Instructions for the task
Look through the data below and show every line that includes "requests".

User interface change data
[Start of section]

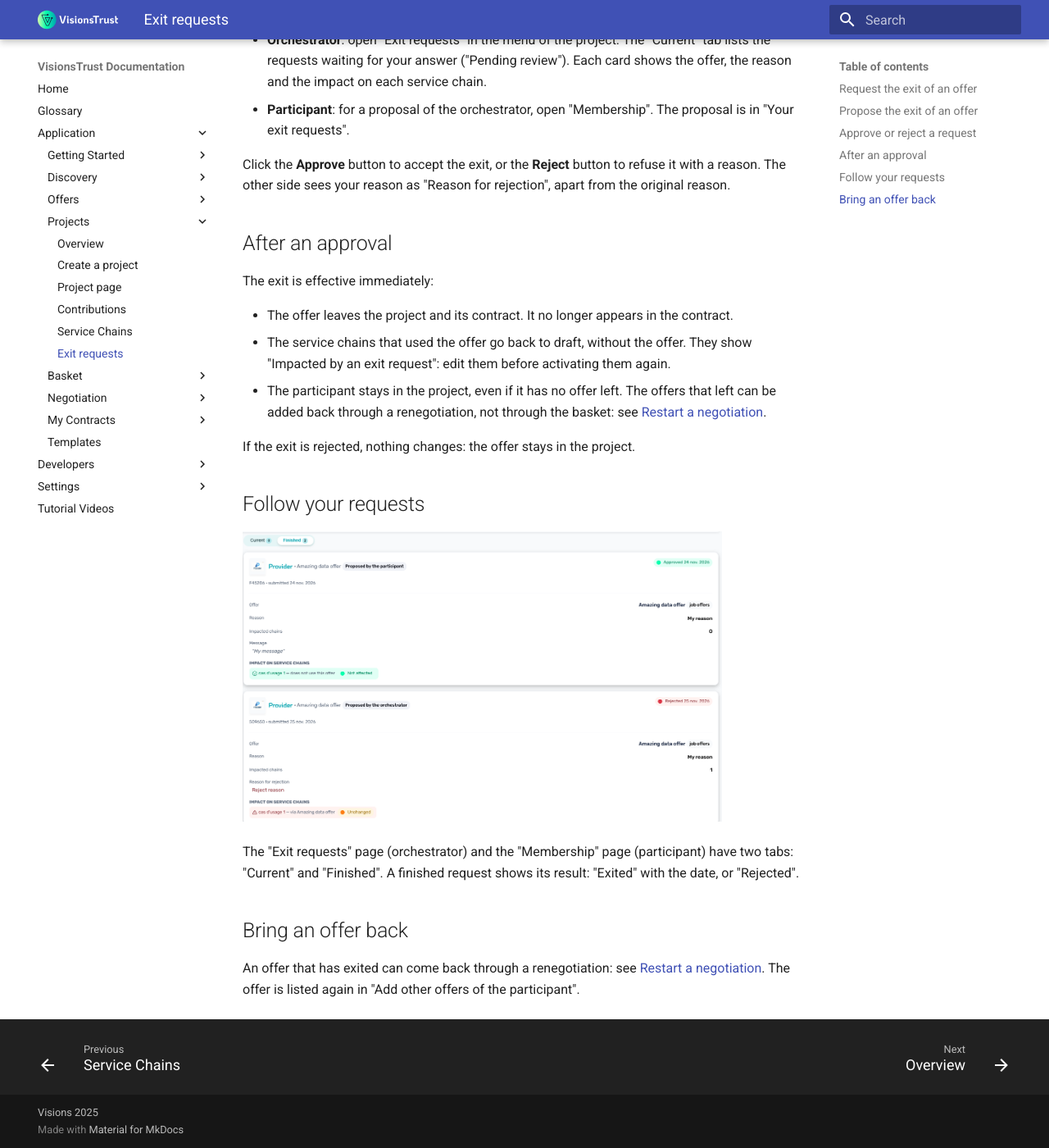
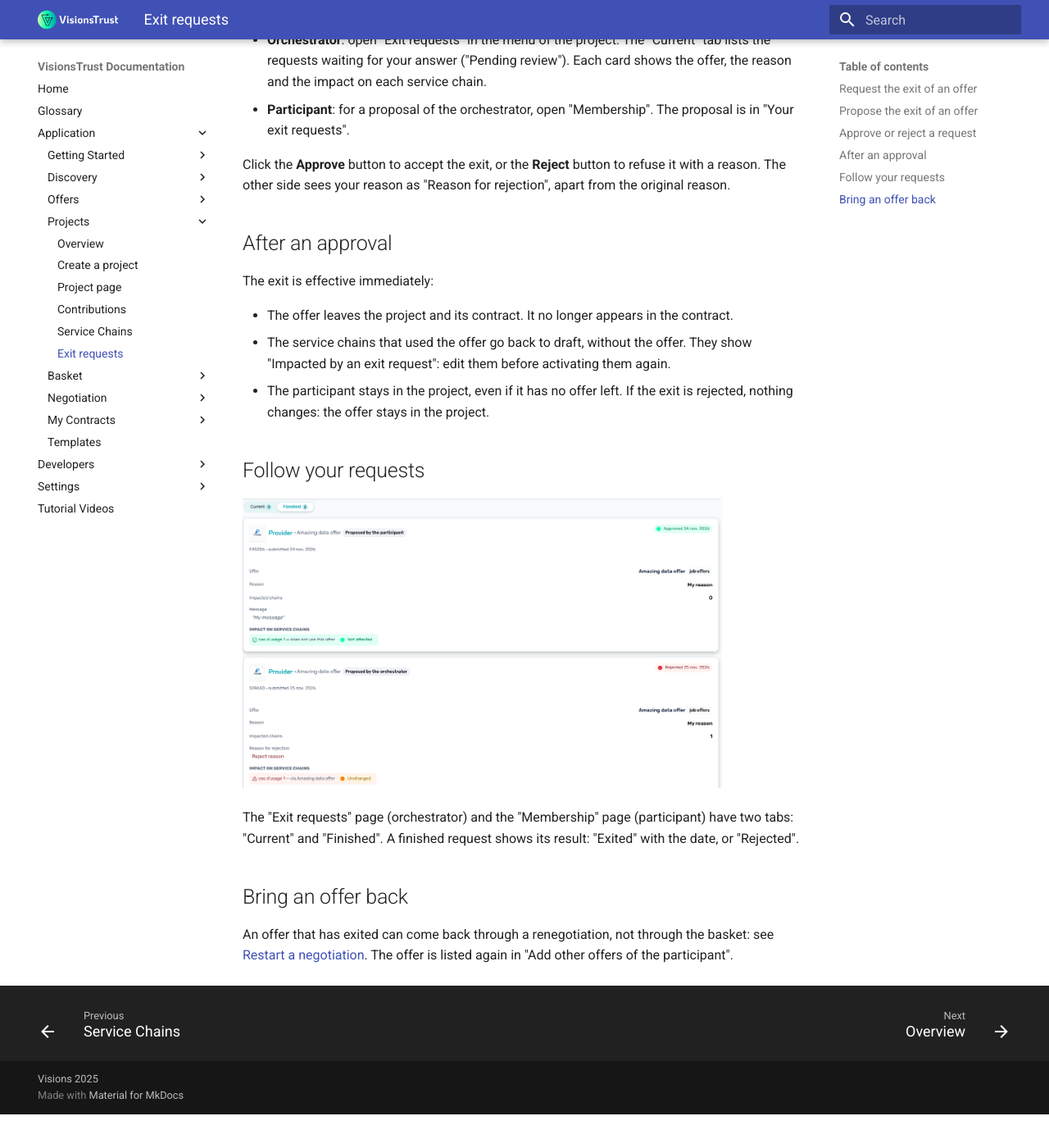
Before and after one commit to VisionsOfficial/visionstrust-docs, an MkDocs documentation site: the page built from docs/application/projects/exit-requests.md, in a window 1280 px wide and 1400 px high, scrolled down 2092 px. Shown: the whole window at 82% size. Built offline with MkDocs 1.6.1 and Material for MkDocs 9.7.7, drawn with Linux system fonts in a browser that asks for light colours; after the commit the page ends 3451 px from its top, so only the background shows below that.

Commit message:
docs: move the renegotiation sentence to Bring an offer back

```diff
--- a/docs/application/projects/exit-requests.md
+++ b/docs/application/projects/exit-requests.md
@@ -50,8 +50,7 @@ The exit is effective immediately:
 
 - The offer leaves the project and its contract. It no longer appears in the contract.
 - The service chains that used the offer go back to draft, without the offer. They show "Impacted by an exit request": edit them before activating them again.
-- The participant stays in the project, even if it has no offer left. The offers that left can be added back through a renegotiation, not through the basket: see [Restart a negotiation](../negotiation/restarting-a-negotiation.md).
-
+- The participant stays in the project, even if it has no offer left.
 If the exit is rejected, nothing changes: the offer stays in the project.
 
 ## Follow your requests
```
Also changed, not shown: other parts of docs/application/projects/exit-requests.md (+1 -1 lines).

[End of section]

Solution for this task
Before and after one commit to VisionsOfficial/visionstrust-docs, an MkDocs documentation site: the page built from docs/application/projects/exit-requests.md, in a window 1280 px wide and 1400 px high, scrolled down 2092 px. Shown: the whole window at 82% size. Built offline with MkDocs 1.6.1 and Material for MkDocs 9.7.7, drawn with Linux system fonts in a browser that asks for light colours; after the commit the page ends 3451 px from its top, so only the background shows below that.
--- a/docs/application/projects/exit-requests.md
+++ b/docs/application/projects/exit-requests.md
 ## Follow your requests
Also changed, not shown: other parts of docs/application/projects/exit-requests.md (+1 -1 lines).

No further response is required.